REQUIRED WORK: Among the records below, find the lines with the word "tool" and copy them.

SOURCE MATERIAL:

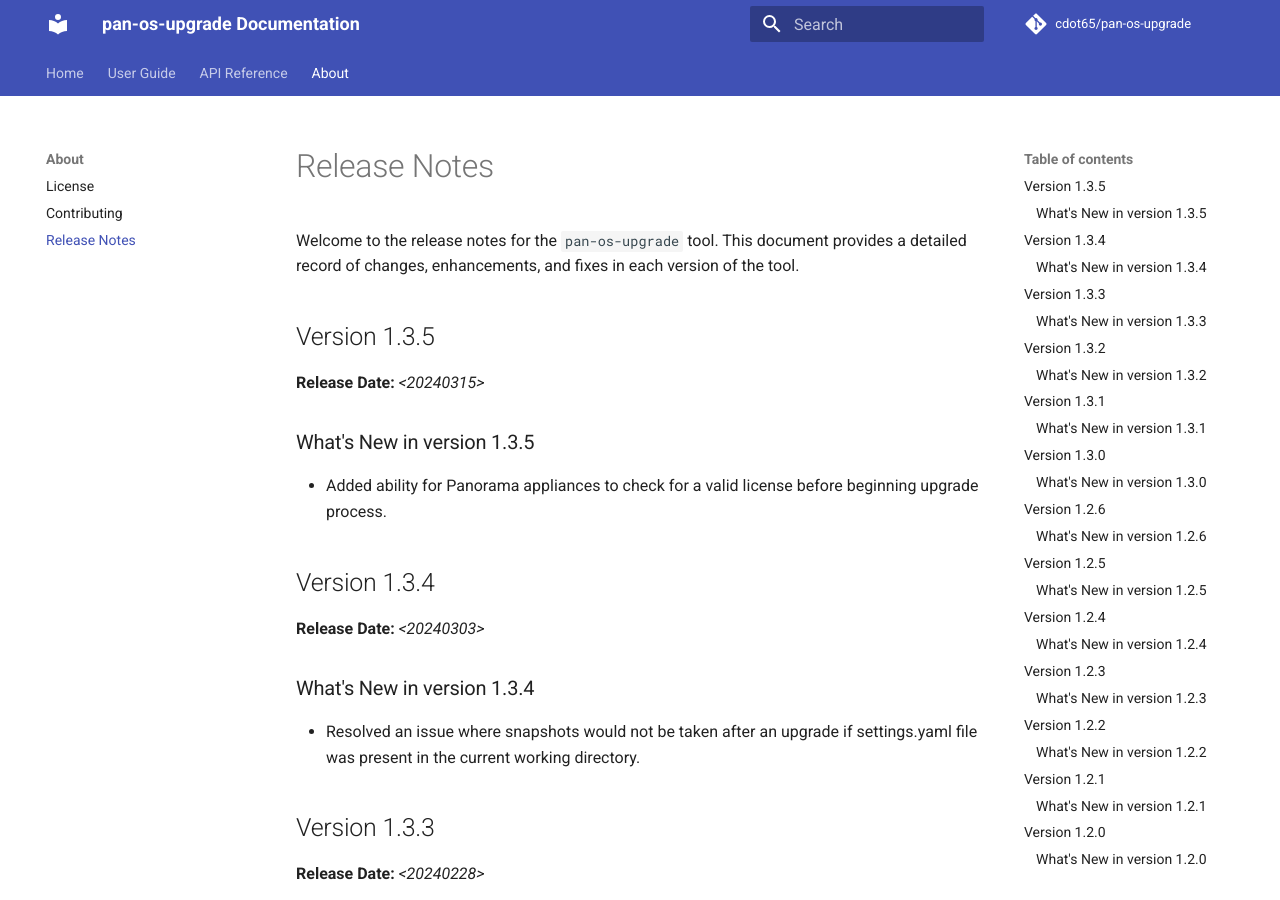
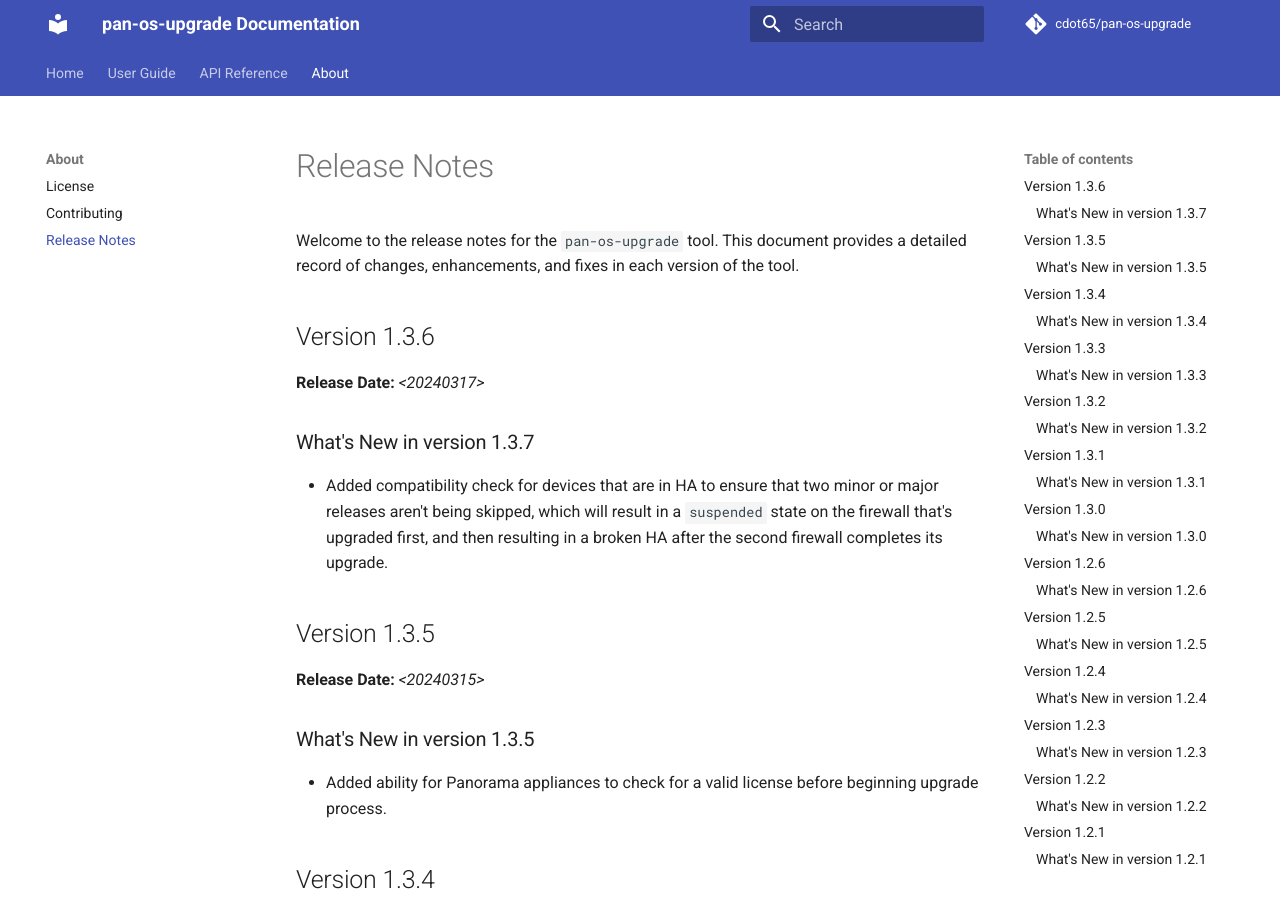
Before and after one commit to cdot65/pan-os-upgrade, an MkDocs documentation site: the page built from docs/about/release-notes.md, in a window 1280 px wide and 900 px high. Built offline with MkDocs 1.6.1 and Material for MkDocs 9.7.7, drawn with Linux system fonts in a browser that asks for light colours; comment, search, counter and statistics services are not loaded.

Commit message:
Update pan-os-upgrade to version 1.3.6

```diff
--- a/docs/about/release-notes.md
+++ b/docs/about/release-notes.md
@@ -1,6 +1,14 @@
 # Release Notes
 
 Welcome to the release notes for the `pan-os-upgrade` tool. This document provides a detailed record of changes, enhancements, and fixes in each version of the tool.
+
+## Version 1.3.6
+
+**Release Date:** *<20240317>*
+
+### What's New in version 1.3.7
+
+- Added compatibility check for devices that are in HA to ensure that two minor or major releases aren't being skipped, which will result in a `suspended` state on the firewall that's upgraded first, and then resulting in a broken HA after the second firewall completes its upgrade.
 
 ## Version 1.3.5
 
--- a/pyproject.toml
+++ b/pyproject.toml
@@ -1,6 +1,6 @@
 [tool.poetry]
 name = "pan-os-upgrade"
-version = "1.3.5"
+version = "1.3.6"
 description = "Python script to automate the upgrade process of PAN-OS firewalls."
 authors = ["Calvin Remsburg <cremsburg.dev@gmail.com>"]
 documentation = "https://cdot65.github.io/pan-os-upgrade/"
```
Also changed, not shown: 1 other file.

EXERCISE ANSWER:
 Welcome to the release notes for the `pan-os-upgrade` tool. This document provides a detailed record of changes, enhancements, and fixes in each version of the tool.
 [tool.poetry]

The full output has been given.